• [GOAL OF THE EXERCISE]: Scan the material below and copy every line holding the word "Visualizar".

• [INPUT RECORDS]:
== Segment start ==

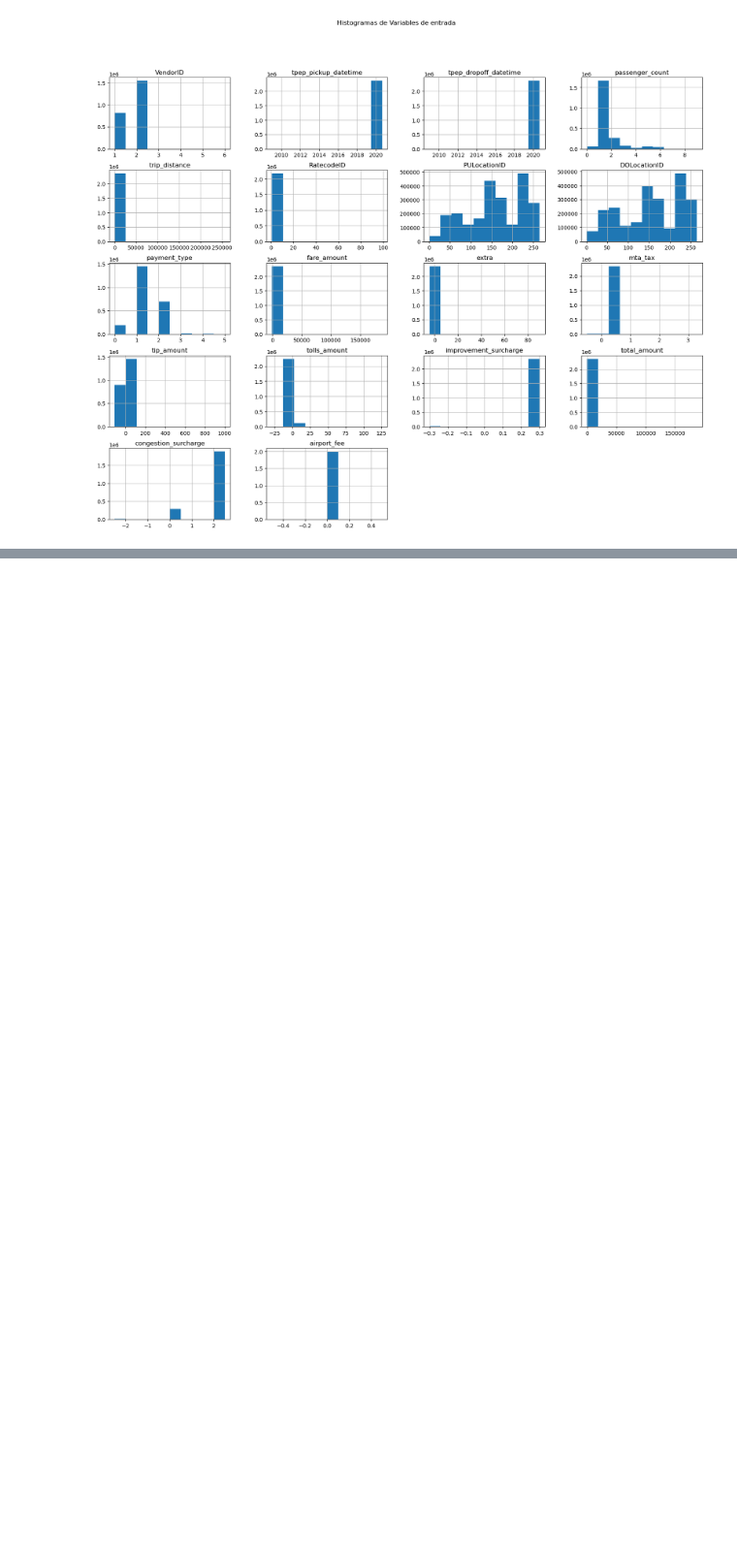
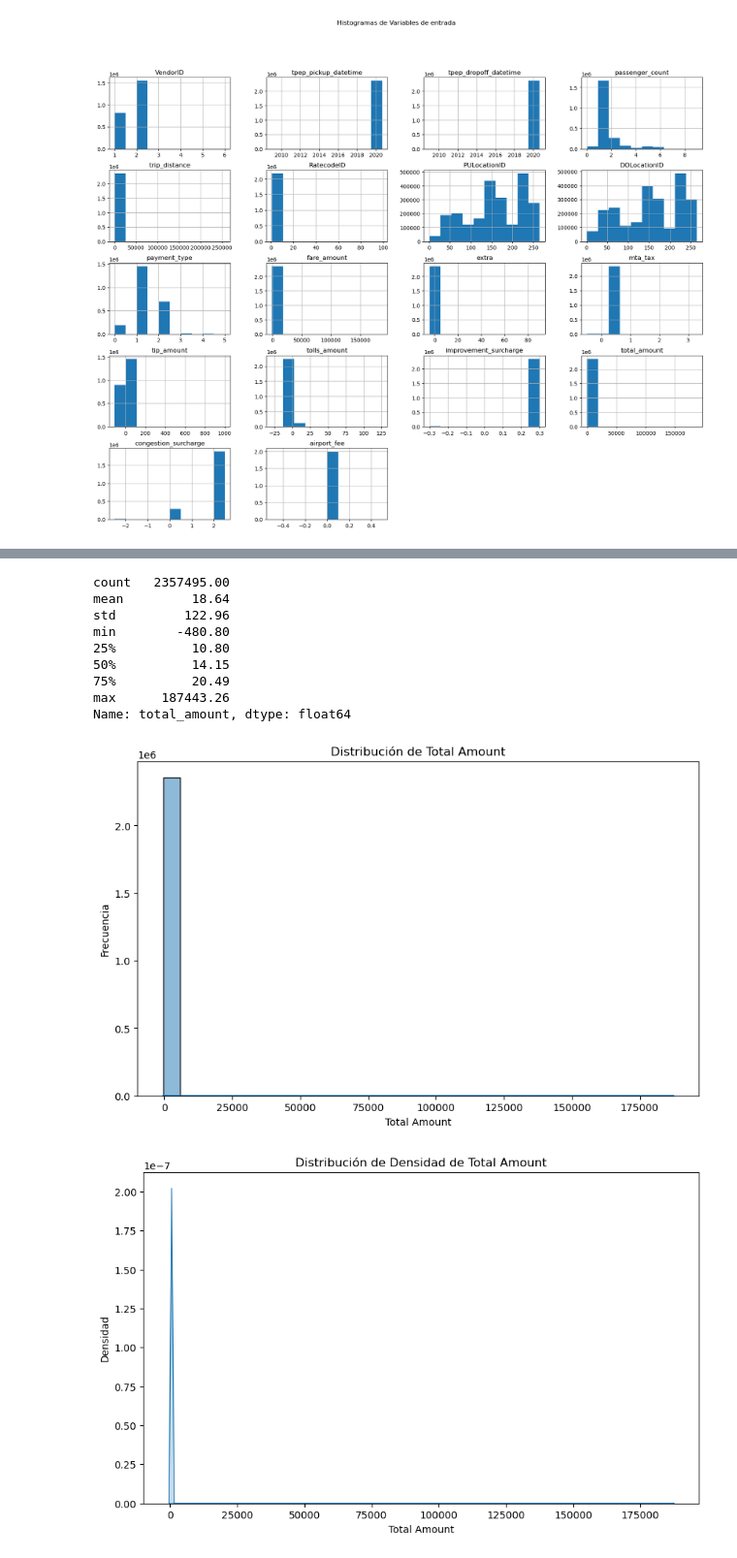
Before and after one commit to christophcharaf/AdD_tpfinal, a Jupyter notebook: tpfinal.ipynb, the cells around one changed output, grey strips where cells are left out. Shown at 97% size. Drawn from its saved outputs; the diff is of its cells as text; code cells hidden in the pictures; blank space fills up the shorter version.

```diff
--- a/tpfinal.ipynb
+++ b/tpfinal.ipynb
@@ -145,0 +143,42 @@ plt.show()
+# %%
+# Ajustar las opciones de visualización para mostrar los números en formato estándar
+pd.set_option('display.float_format', lambda x: '%.2f' % x)
+
+# Resumen estadístico
+describe_stats = df['total_amount'].describe()
+print(describe_stats)
+
+# Visualizar la distribución con un histograma
+plt.figure(figsize=(10, 6))
+sns.histplot(df['total_amount'], bins=30, kde=True)
+plt.title('Distribución de Total Amount')
+plt.xlabel('Total Amount')
+plt.ylabel('Frecuencia')
+plt.show()
+
+# Visualizar la distribución con un KDE plot (gráfico de densidad)
+plt.figure(figsize=(10, 6))
+sns.kdeplot(df['total_amount'], fill=True)
+plt.title('Distribución de Densidad de Total Amount')
+plt.xlabel('Total Amount')
+plt.ylabel('Densidad')
+plt.show()
+
+# Visualizar la distribución con un boxplot
+sns.boxplot(y="total_amount", data=df,log_scale=True)
+plt.ylabel("Dólares")
+plt.xlabel("Monto total")
+plt.title("Distribución de la variable de entrada 'total_amount' ")
+plt.show()
+# %% [output]
+count   2357495.00
+mean         18.64
+std         122.96
+min        -480.80
+25%          10.80
+50%          14.15
+75%          20.49
+max      187443.26
+Name: total_amount, dtype: float64
+[figure, added]
+[figure, added]
```
Also changed, not shown: parts of 18 cells of this notebook.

== Segment end ==

• [ANSWER BELOW]:
+# Visualizar la distribución con un histograma
+# Visualizar la distribución con un KDE plot (gráfico de densidad)
+# Visualizar la distribución con un boxplot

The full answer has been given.